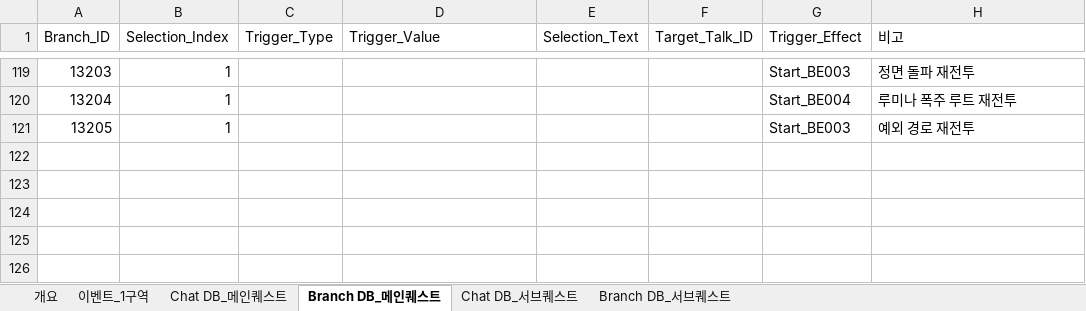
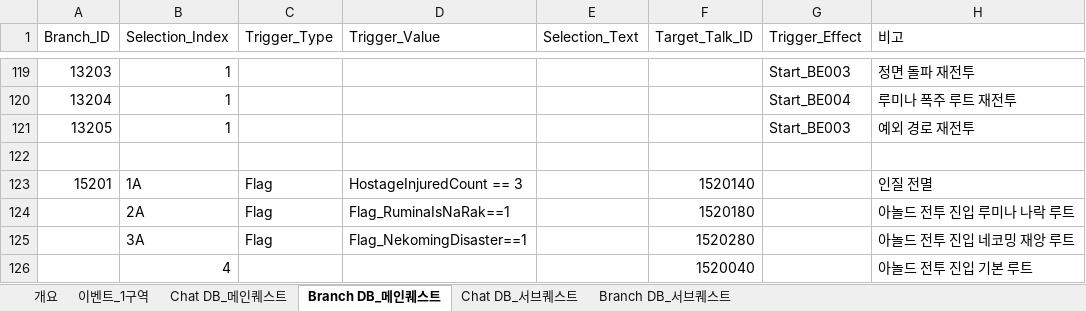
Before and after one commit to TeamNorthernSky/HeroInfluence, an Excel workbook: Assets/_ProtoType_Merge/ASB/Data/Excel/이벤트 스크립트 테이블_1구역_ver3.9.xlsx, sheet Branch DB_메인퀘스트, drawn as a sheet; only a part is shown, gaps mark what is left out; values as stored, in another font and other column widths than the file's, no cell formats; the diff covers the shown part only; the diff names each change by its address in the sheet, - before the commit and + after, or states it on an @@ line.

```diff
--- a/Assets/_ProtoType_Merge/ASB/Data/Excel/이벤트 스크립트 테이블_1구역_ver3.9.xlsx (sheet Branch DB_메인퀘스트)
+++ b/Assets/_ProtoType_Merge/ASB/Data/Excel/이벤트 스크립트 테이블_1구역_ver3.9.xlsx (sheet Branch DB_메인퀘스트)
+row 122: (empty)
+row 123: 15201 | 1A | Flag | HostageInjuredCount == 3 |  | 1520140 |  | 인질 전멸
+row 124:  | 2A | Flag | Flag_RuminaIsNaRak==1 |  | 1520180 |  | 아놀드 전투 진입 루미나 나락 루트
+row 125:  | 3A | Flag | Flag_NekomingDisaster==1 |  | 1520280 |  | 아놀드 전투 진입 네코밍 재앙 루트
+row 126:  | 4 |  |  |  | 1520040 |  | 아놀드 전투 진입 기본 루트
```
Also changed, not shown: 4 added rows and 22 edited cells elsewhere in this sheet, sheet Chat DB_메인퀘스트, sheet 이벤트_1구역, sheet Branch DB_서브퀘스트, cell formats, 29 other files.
....
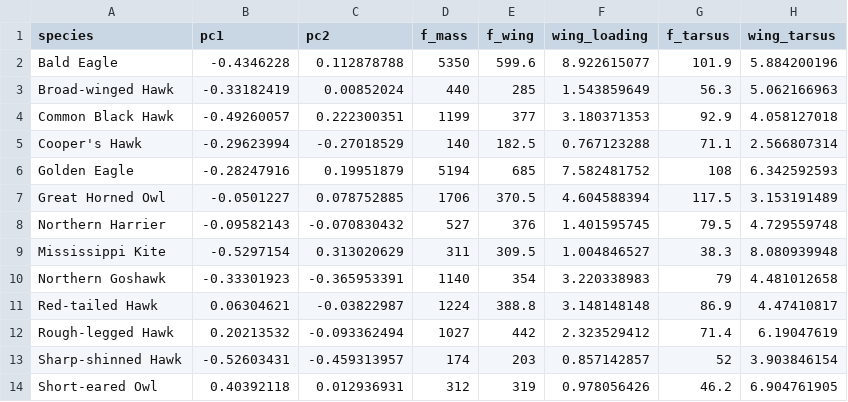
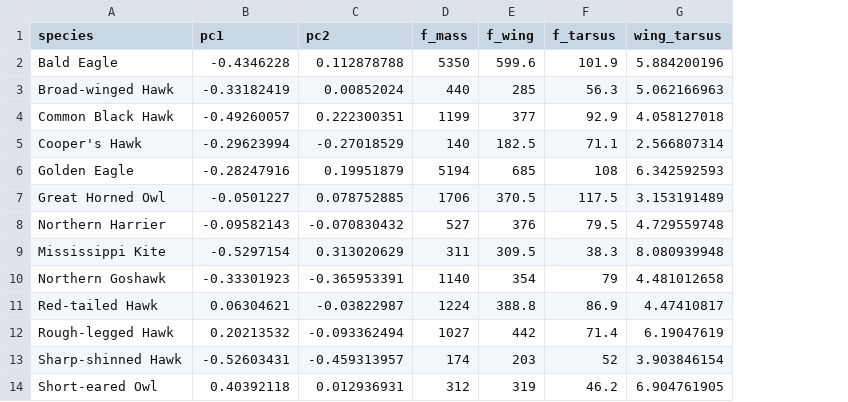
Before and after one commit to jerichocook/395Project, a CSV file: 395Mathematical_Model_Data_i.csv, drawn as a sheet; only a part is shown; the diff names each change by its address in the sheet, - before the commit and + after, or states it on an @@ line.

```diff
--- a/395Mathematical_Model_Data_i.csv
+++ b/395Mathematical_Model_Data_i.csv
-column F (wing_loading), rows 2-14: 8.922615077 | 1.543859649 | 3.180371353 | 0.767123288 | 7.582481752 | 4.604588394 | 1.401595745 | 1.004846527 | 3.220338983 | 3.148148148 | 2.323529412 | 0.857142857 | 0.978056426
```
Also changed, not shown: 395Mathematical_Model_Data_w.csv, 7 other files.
....
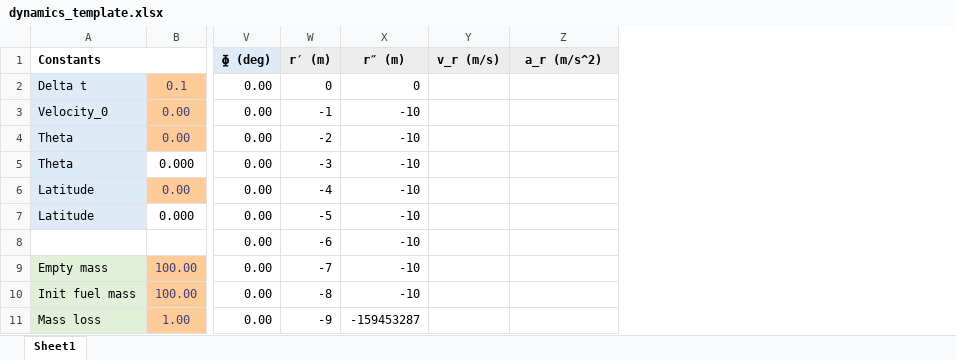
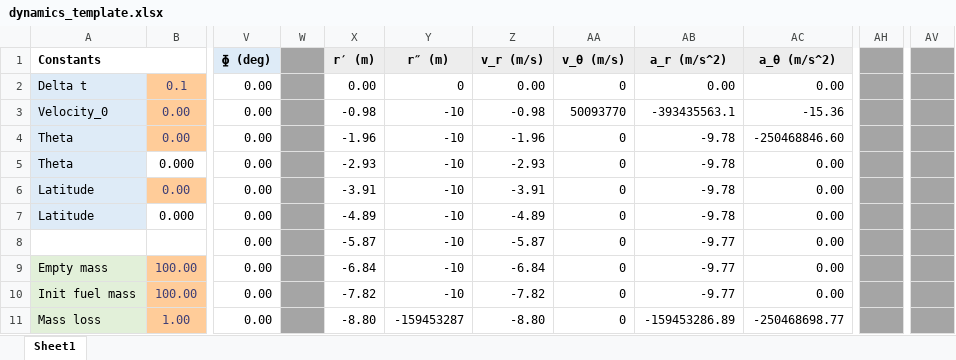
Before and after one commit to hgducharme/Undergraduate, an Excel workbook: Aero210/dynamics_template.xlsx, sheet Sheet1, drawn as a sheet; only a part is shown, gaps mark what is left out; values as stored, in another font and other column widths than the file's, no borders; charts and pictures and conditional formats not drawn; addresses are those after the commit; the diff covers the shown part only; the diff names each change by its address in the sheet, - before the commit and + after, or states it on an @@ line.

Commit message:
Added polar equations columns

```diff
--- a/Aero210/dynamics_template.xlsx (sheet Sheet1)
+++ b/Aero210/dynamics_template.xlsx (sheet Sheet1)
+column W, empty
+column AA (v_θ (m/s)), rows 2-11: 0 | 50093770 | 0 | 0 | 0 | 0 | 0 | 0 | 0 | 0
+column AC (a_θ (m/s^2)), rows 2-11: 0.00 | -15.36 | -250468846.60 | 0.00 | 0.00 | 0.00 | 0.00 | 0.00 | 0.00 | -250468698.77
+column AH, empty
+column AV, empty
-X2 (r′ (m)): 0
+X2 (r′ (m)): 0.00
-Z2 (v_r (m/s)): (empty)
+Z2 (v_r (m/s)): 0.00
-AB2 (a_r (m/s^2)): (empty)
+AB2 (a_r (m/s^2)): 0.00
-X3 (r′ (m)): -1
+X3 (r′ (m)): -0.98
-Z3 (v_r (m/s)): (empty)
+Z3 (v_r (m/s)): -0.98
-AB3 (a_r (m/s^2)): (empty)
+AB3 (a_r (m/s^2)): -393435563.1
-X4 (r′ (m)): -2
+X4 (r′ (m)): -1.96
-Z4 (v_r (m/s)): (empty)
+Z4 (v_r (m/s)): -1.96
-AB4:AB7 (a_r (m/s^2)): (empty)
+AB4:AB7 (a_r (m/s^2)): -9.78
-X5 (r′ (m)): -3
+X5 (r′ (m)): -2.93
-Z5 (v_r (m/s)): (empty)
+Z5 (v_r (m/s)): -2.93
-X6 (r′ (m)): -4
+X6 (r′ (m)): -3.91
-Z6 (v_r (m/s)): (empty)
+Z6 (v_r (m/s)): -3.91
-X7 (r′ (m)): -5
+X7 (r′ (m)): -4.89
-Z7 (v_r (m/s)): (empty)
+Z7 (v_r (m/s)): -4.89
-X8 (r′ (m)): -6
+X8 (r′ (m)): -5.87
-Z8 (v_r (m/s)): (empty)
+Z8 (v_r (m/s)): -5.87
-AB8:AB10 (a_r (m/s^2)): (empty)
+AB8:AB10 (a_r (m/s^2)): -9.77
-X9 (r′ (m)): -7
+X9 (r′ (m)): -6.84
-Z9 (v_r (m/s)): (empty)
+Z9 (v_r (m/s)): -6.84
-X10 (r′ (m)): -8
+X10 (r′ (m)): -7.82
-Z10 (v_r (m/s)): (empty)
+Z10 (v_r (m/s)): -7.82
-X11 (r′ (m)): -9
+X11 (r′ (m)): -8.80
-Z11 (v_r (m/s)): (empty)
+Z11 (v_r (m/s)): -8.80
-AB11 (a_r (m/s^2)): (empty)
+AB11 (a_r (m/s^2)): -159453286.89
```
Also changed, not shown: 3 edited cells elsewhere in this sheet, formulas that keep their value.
....
## WHAT YOU WILL DO
All lines above with "xlsx" in them should be returned.

## RESULT FOR THIS TASK
Before and after one commit to TeamNorthernSky/HeroInfluence, an Excel workbook: Assets/_ProtoType_Merge/ASB/Data/Excel/이벤트 스크립트 테이블_1구역_ver3.9.xlsx, sheet Branch DB_메인퀘스트, drawn as a sheet; only a part is shown, gaps mark what is left out; values as stored, in another font and other column widths than the file's, no cell formats; the diff covers the shown part only; the diff names each change by its address in the sheet, - before the commit and + after, or states it on an @@ line.
--- a/Assets/_ProtoType_Merge/ASB/Data/Excel/이벤트 스크립트 테이블_1구역_ver3.9.xlsx (sheet Branch DB_메인퀘스트)
+++ b/Assets/_ProtoType_Merge/ASB/Data/Excel/이벤트 스크립트 테이블_1구역_ver3.9.xlsx (sheet Branch DB_메인퀘스트)
Before and after one commit to hgducharme/Undergraduate, an Excel workbook: Aero210/dynamics_template.xlsx, sheet Sheet1, drawn as a sheet; only a part is shown, gaps mark what is left out; values as stored, in another font and other column widths than the file's, no borders; charts and pictures and conditional formats not drawn; addresses are those after the commit; the diff covers the shown part only; the diff names each change by its address in the sheet, - before the commit and + after, or states it on an @@ line.
--- a/Aero210/dynamics_template.xlsx (sheet Sheet1)
+++ b/Aero210/dynamics_template.xlsx (sheet Sheet1)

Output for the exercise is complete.